Library workshop #1
The publication cycle is discipline dependent: chart = STEM or some Social Science
Some disciplines/areas have review publications
Other disciplines may have articles that review the literature
Or use a very recent, highly cited article w/good lit review
Let's Go Meta! Finding a review article: not as common outside the sciences. Includes both literature reviews as well as systematic reviews (evaluates the research) [In the humanities and social sciences, we might want to focus on finding a recent book related to our topic and review its bibliography. Book-length bibliographies, although increasingly less common, are another means to gain an overview on a topic].
We have almost *everything*
We have hundreds of thousands of ejournals and ebooks. If we don't have what you need, we can help you get it via Interlibrary Loan.
We have data sets for socials sciences. Ask us for more details.
Connect us to Google Scholar!
Electronic content outside of City Tech
Every CUNY library has distinctive library resources that they pay for. Although you can borrow books from other CUNY libraries, you can not request any electronic content from outside of City Tech from your office or home. Access electronic content from outside of City Tech by:
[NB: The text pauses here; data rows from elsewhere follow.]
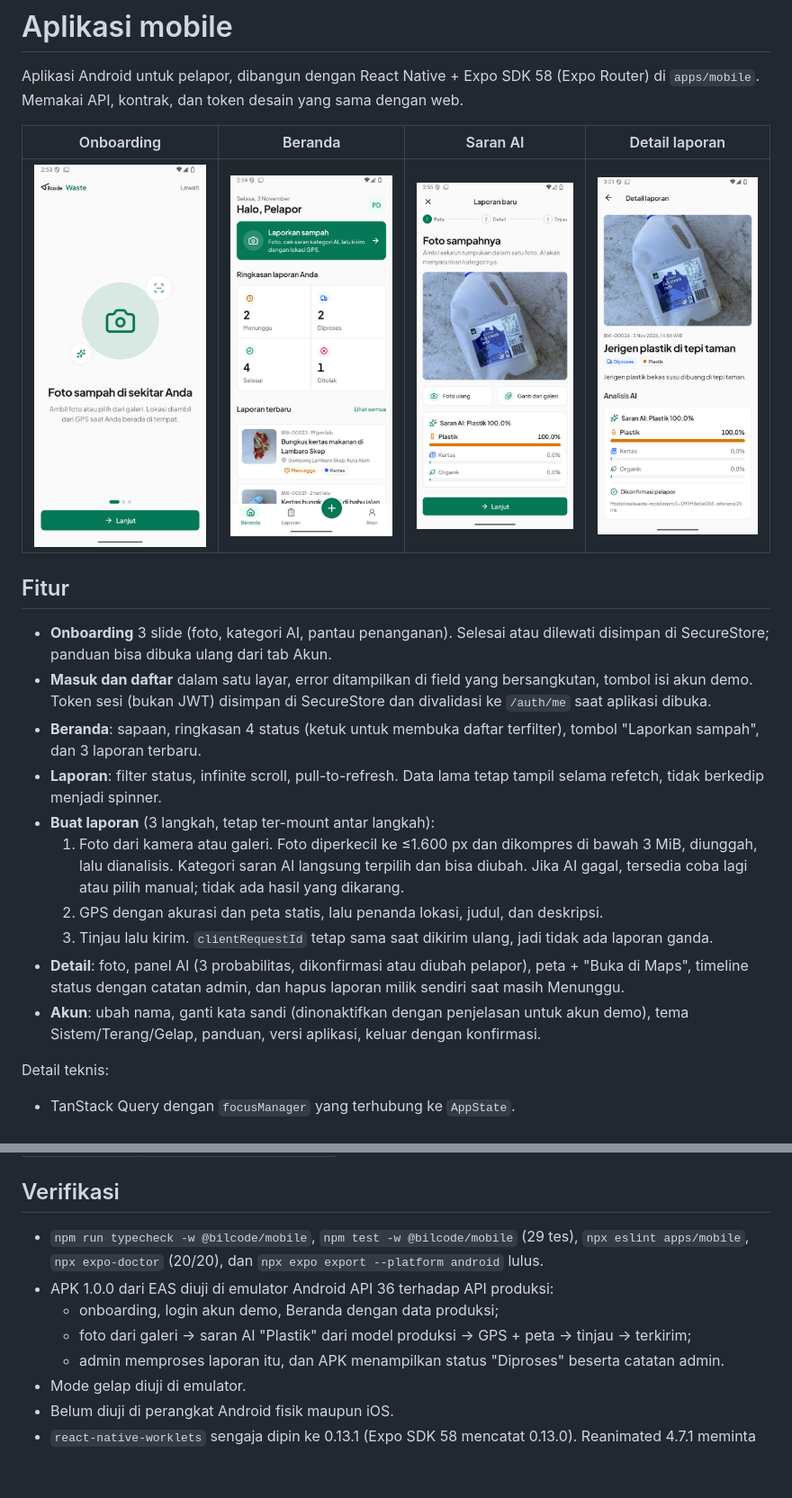
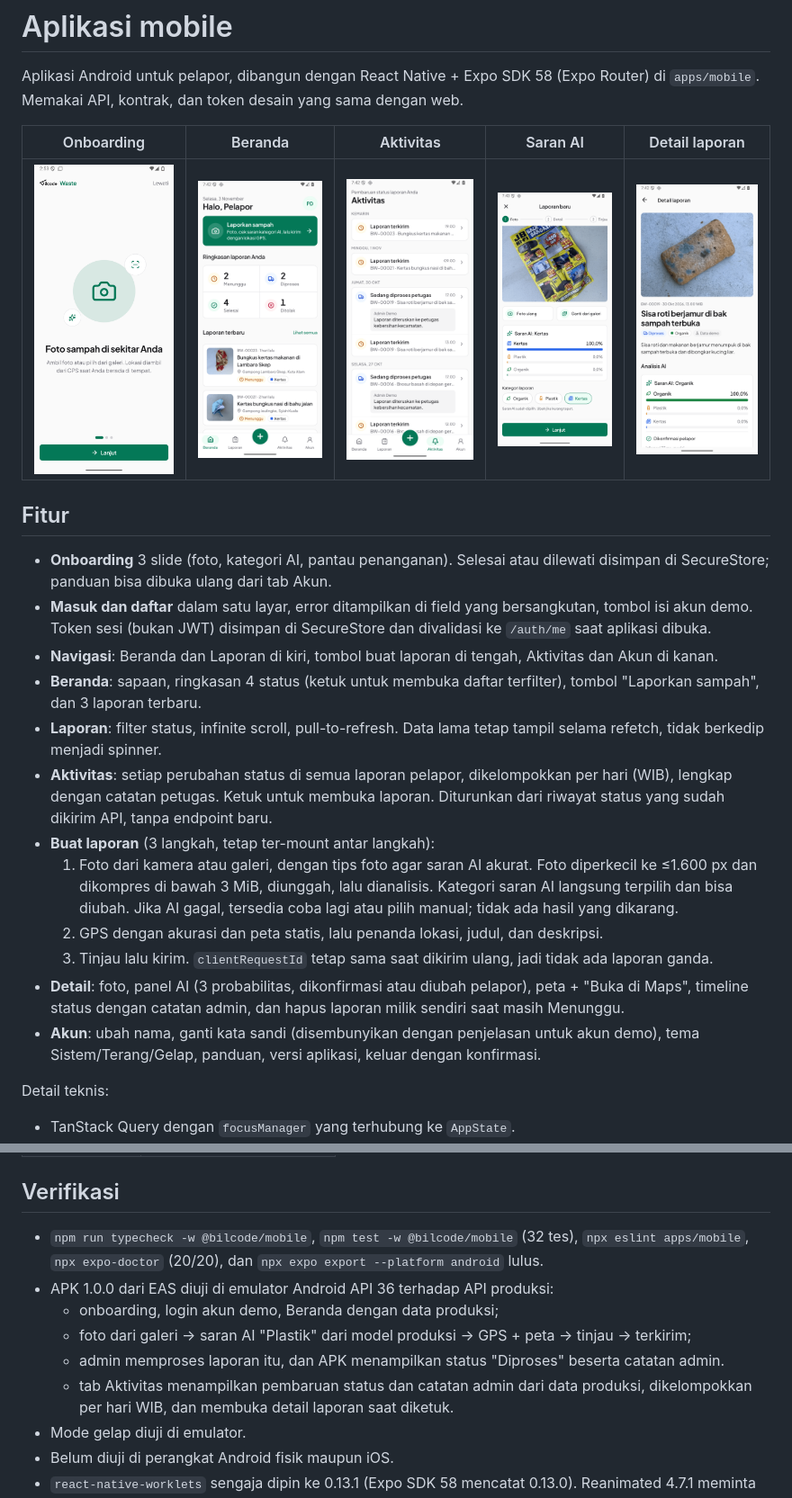
Before and after one commit to Akhyarrrrr/bilcode-waste, a Markdown page: docs/MOBILE.md, 2 parts joined by grey strips. Shown at 90% size. Drawn GitHub-style; pictures changed too: docs/screenshots/mobile-activity.png (added), docs/screenshots/mobile-create-ai.png, docs/screenshots/mobile-detail.png; blank space fills up the shorter version.

```diff
--- a/docs/MOBILE.md
+++ b/docs/MOBILE.md
@@ -3,9 +3,9 @@
 Aplikasi Android untuk pelapor, dibangun dengan React Native + Expo SDK 58 (Expo Router) di
 `apps/mobile`. Memakai API, kontrak, dan token desain yang sama dengan web.
 
-| Onboarding                             | Beranda                          | Saran AI                              | Detail laporan                     |
-| -------------------------------------- | -------------------------------- | ------------------------------------- | ---------------------------------- |
-| ![](screenshots/mobile-onboarding.png) | ![](screenshots/mobile-home.png) | ![](screenshots/mobile-create-ai.png) | ![](screenshots/mobile-detail.png) |
+| Onboarding                             | Beranda                          | Aktivitas                            | Saran AI                              | Detail laporan                     |
+| -------------------------------------- | -------------------------------- | ------------------------------------ | ------------------------------------- | ---------------------------------- |
+| ![](screenshots/mobile-onboarding.png) | ![](screenshots/mobile-home.png) | ![](screenshots/mobile-activity.png) | ![](screenshots/mobile-create-ai.png) | ![](screenshots/mobile-detail.png) |
 
 ## Fitur
 
@@ -13,19 +13,23 @@ Aplikasi Android untuk pelapor, dibangun dengan React Native + Expo SDK 58 (Expo
   SecureStore; panduan bisa dibuka ulang dari tab Akun.
 - **Masuk dan daftar** dalam satu layar, error ditampilkan di field yang bersangkutan, tombol isi akun demo.
   Token sesi (bukan JWT) disimpan di SecureStore dan divalidasi ke `/auth/me` saat aplikasi dibuka.
+- **Navigasi**: Beranda dan Laporan di kiri, tombol buat laporan di tengah, Aktivitas dan Akun di kanan.
 - **Beranda**: sapaan, ringkasan 4 status (ketuk untuk membuka daftar terfilter), tombol "Laporkan sampah",
   dan 3 laporan terbaru.
 - **Laporan**: filter status, infinite scroll, pull-to-refresh. Data lama tetap tampil selama refetch,
   tidak berkedip menjadi spinner.
+- **Aktivitas**: setiap perubahan status di semua laporan pelapor, dikelompokkan per hari (WIB), lengkap
+  dengan catatan petugas. Ketuk untuk membuka laporan. Diturunkan dari riwayat status yang sudah dikirim
+  API, tanpa endpoint baru.
 - **Buat laporan** (3 langkah, tetap ter-mount antar langkah):
-  1. Foto dari kamera atau galeri. Foto diperkecil ke ≤1.600 px dan dikompres di bawah 3 MiB, diunggah,
+  1. Foto dari kamera atau galeri, dengan tips foto agar saran AI akurat. Foto diperkecil ke ≤1.600 px dan dikompres di bawah 3 MiB, diunggah,
      lalu dianalisis. Kategori saran AI langsung terpilih dan bisa diubah. Jika AI gagal, tersedia coba
      lagi atau pilih manual; tidak ada hasil yang dikarang.
   2. GPS dengan akurasi dan peta statis, lalu penanda lokasi, judul, dan deskripsi.
   3. Tinjau lalu kirim. `clientRequestId` tetap sama saat dikirim ulang, jadi tidak ada laporan ganda.
 - **Detail**: foto, panel AI (3 probabilitas, dikonfirmasi atau diubah pelapor), peta + "Buka di Maps",
   timeline status dengan catatan admin, dan hapus laporan milik sendiri saat masih Menunggu.
-- **Akun**: ubah nama, ganti kata sandi (dinonaktifkan dengan penjelasan untuk akun demo), tema
+- **Akun**: ubah nama, ganti kata sandi (disembunyikan dengan penjelasan untuk akun demo), tema
   Sistem/Terang/Gelap, panduan, versi aplikasi, keluar dengan konfirmasi.
 
 Detail teknis:
@@ -68,12 +72,14 @@ dikelola EAS. Ikon dan splash dibuat ulang dengan `node scripts/mobile-icons.mjs
 
 ## Verifikasi
 
-- `npm run typecheck -w @bilcode/mobile`, `npm test -w @bilcode/mobile` (29 tes), `npx eslint apps/mobile`,
+- `npm run typecheck -w @bilcode/mobile`, `npm test -w @bilcode/mobile` (32 tes), `npx eslint apps/mobile`,
   `npx expo-doctor` (20/20), dan `npx expo export --platform android` lulus.
 - APK 1.0.0 dari EAS diuji di emulator Android API 36 terhadap API produksi:
   - onboarding, login akun demo, Beranda dengan data produksi;
   - foto dari galeri → saran AI "Plastik" dari model produksi → GPS + peta → tinjau → terkirim;
   - admin memproses laporan itu, dan APK menampilkan status "Diproses" beserta catatan admin.
+  - tab Aktivitas menampilkan pembaruan status dan catatan admin dari data produksi, dikelompokkan per
+    hari WIB, dan membuka detail laporan saat diketuk.
 - Mode gelap diuji di emulator.
 - Belum diuji di perangkat Android fisik maupun iOS.
 - `react-native-worklets` sengaja dipin ke 0.13.1 (Expo SDK 58 mencatat 0.13.0). Reanimated 4.7.1
```
Also changed, not shown: README.md (+5 -5 lines), docs/ASSESSMENT.md (+2 -2 lines).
Interlibrary loan for most types of content is possible.
Finding books and more outside of CUNY
WorldCat is an immense resource in finding books and archival materials, particularly in the English-speaking world.
MaRLI is an initiative that provides access for CUNY faculty to New York University and Columbia's libraries via New York Public Library. You can borrow books and access electronic content on-site. Annual access runs from Oct. 1-Sept. 30.
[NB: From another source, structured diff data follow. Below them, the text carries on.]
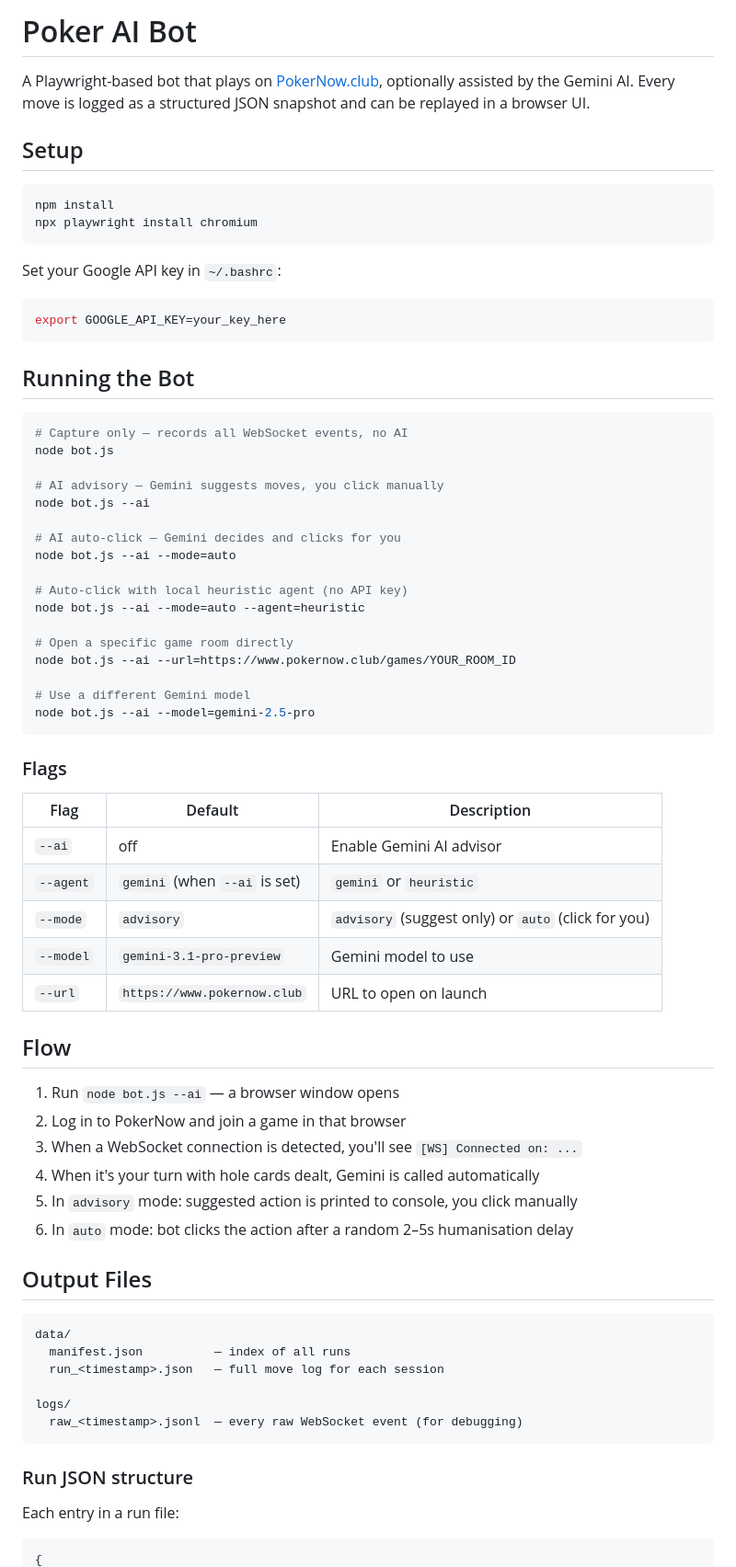
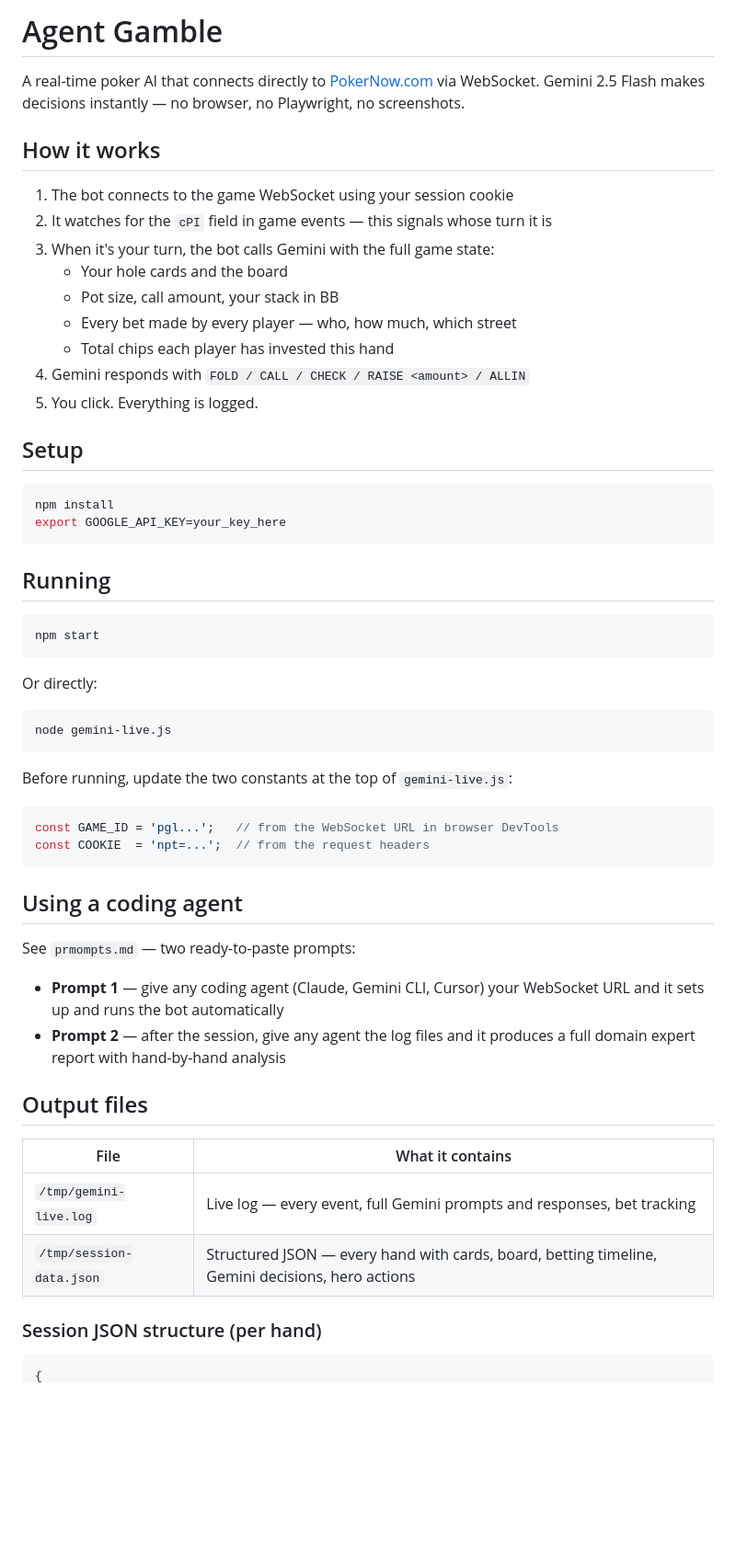
Before and after one commit to Jivraj-18/gambling, a Markdown page: README.md, the part around one of its changes. Shown at 92% size. Rendered like a GitHub page; blank space fills up the shorter version.

Commit message:
Update README to reflect current WebSocket-only Gemini architecture

````diff
--- a/README.md
+++ b/README.md
@@ -1,73 +1,58 @@
-# Poker AI Bot
+# Agent Gamble
 
-A Playwright-based bot that plays on [PokerNow.club](https://www.pokernow.club), optionally assisted by the Gemini AI. Every move is logged as a structured JSON snapshot and can be replayed in a browser UI.
+A real-time poker AI that connects directly to [PokerNow.com](https://www.pokernow.com) via WebSocket. Gemini 2.5 Flash makes decisions instantly — no browser, no Playwright, no screenshots.
+
+## How it works
+
+1. The bot connects to the game WebSocket using your session cookie
+2. It watches for the `cPI` field in game events — this signals whose turn it is
+3. When it's your turn, the bot calls Gemini with the full game state:
+   - Your hole cards and the board
+   - Pot size, call amount, your stack in BB
+   - Every bet made by every player — who, how much, which street
+   - Total chips each player has invested this hand
+4. Gemini responds with `FOLD / CALL / CHECK / RAISE <amount> / ALLIN`
+5. You click. Everything is logged.
 
 ## Setup
 
 ```bash
 npm install
-npx playwright install chromium
-```
-
-Set your Google API key in `~/.bashrc`:
-```bash
 export GOOGLE_API_KEY=your_key_here
 ```
 
-## Running the Bot
+## Running
 
 ```bash
-# Capture only — records all WebSocket events, no AI
-node bot.js
-
-# AI advisory — Gemini suggests moves, you click manually
-node bot.js --ai
-
-# AI auto-click — Gemini decides and clicks for you
-node bot.js --ai --mode=auto
-
-# Auto-click with local heuristic agent (no API key)
-node bot.js --ai --mode=auto --agent=heuristic
-
-# Open a specific game room directly
-node bot.js --ai --url=https://www.pokernow.club/games/YOUR_ROOM_ID
-
-# Use a different Gemini model
-node bot.js --ai --model=gemini-2.5-pro
+npm start
 ```
 
-### Flags
-
-| Flag | Default | Description |
-|------|---------|-------------|
-| `--ai` | off | Enable Gemini AI advisor |
-| `--agent` | `gemini` (when `--ai` is set) | `gemini` or `heuristic` |
-| `--mode` | `advisory` | `advisory` (suggest only) or `auto` (click for you) |
-| `--model` | `gemini-3.1-pro-preview` | Gemini model to use |
-| `--url` | `https://www.pokernow.club` | URL to open on launch |
-
-## Flow
-
-1. Run `node bot.js --ai` — a browser window opens
-2. Log in to PokerNow and join a game in that browser
-3. When a WebSocket connection is detected, you'll see `[WS] Connected on: ...`
-4. When it's your turn with hole cards dealt, Gemini is called automatically
-5. In `advisory` mode: suggested action is printed to console, you click manually
-6. In `auto` mode: bot clicks the action after a random 2–5s humanisation delay
-
-## Output Files
-
-```
-data/
-  manifest.json          — index of all runs
-  run_<timestamp>.json   — full move log for each session
-
-logs/
-  raw_<timestamp>.jsonl  — every raw WebSocket event (for debugging)
+Or directly:
+```bash
+node gemini-live.js
 ```
 
-### Run JSON structure
+Before running, update the two constants at the top of `gemini-live.js`:
+```js
+const GAME_ID = 'pgl...';   // from the WebSocket URL in browser DevTools
+const COOKIE  = 'npt=...';  // from the request headers
+```
 
-Each entry in a run file:
+## Using a coding agent
+
+See `prmompts.md` — two ready-to-paste prompts:
+
+- **Prompt 1** — give any coding agent (Claude, Gemini CLI, Cursor) your WebSocket URL and it sets up and runs the bot automatically
+- **Prompt 2** — after the session, give any agent the log files and it produces a full domain expert report with hand-by-hand analysis
+
+## Output files
+
+| File | What it contains |
+|------|-----------------|
+| `/tmp/gemini-live.log` | Live log — every event, full Gemini prompts and responses, bet tracking |
+| `/tmp/session-data.json` | Structured JSON — every hand with cards, board, betting timeline, Gemini decisions, hero actions |
+
+### Session JSON structure (per hand)
+
 ```json
 {
````
Also changed, not shown: other parts of README.md (+35 -43 lines).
ALB, Academic Libraries of Brooklyn
Card via City Tech Library by semester. Tandon (Polytechnic) with special arrangement (ask me)
Card via City Tech library, one-time use for books not in CUNY in most NYC libraries. Have to prove we do not have the book.
Access electronic content only via the library's website (with the exception of Google Scholar when it is configured to connect to our library)
How to access library article databases
Teach yourself library search basics
How to find a specific journal
How to find books inside CUNY and beyond;
OneSearch (see box below)
What is Google Scholar?
Google Scholar indexes
Advantages to Using Google Scholar
Issues to be Aware of When Using Google Scholar
Google Scholar can be connected to library resources and allow exporting of citations!
Before searching in Google Scholar first set Google Scholar’s preferences to connect to City Tech Library.
After selecting Library Links, search "New York City College of Technology" and then check off the options and SAVE
Now links to content in the library will appear. Finalize your customization by adding export to your citation manager in the basic settings menu.
(some text by Prof. Miriam Deutsch, Brooklyn College)
RefWorks is a citation manager that is geared to faculty, not students. It works with many resources, particularly Google Scholar. The best part of RefWorks is that you can create custom styles. Some journals have a unique variant on an existing citation style and RefWorks allows you to adjust your citations to fit that style.
Zotero is a free, open source citation manager. It does not allow for customization not as powerful as RefWorks but it allows you to easily share your citations with a co-author, unlike RefWorks. It is also much easier to learn. You can use Zotero to manage your workflow. You can also add free-standing notes, attach notes to specific citations, attach PDFs, copy text into notes, and add tages.
Mendeley is used by academics in the sciences and has some nice social components.
This article in Nature provides an overview of citation managers. You can embed documents in most citation managers including RefWorks.
The FIND IT button takes you to full text whether you are searching a library database or Google Scholar (provided you set up a specific library in LIBRARY LINKS).
Here's how FIND IT looks in MathSciNet:
The details that matter:
A strategy if you are an inexperienced author or haven't published recently is to look for low-hanging fruit: publication venues that are scholarly but may not be peer reviewed or, if peer reviewed, may be less likely to reject.
Peruse Call for Papers CFPs for themed special issues of journals;encyclopedias; book chapters (that are not peer reviewed). See our guide to CFPs.
Spam queries, flattering emails
Fast peer review promised Lack of focus (sometimes)
Have you heard of the journal?
Ask a well-published colleague
Is it in a known database or citation index?
Conferences are especially insidious
INVESTIGATE BEFORE YOU SUBMIT OR SAY ‘YES’ Use Think.Check.Submit
Take a few minutes to read through TEACH YOURSELF: SCHOLARLY PUBLISHING+FINDING THE JOURNAL (section below this one on the left-hand navigation). These "homework" questions will help you analyze a possible target journal.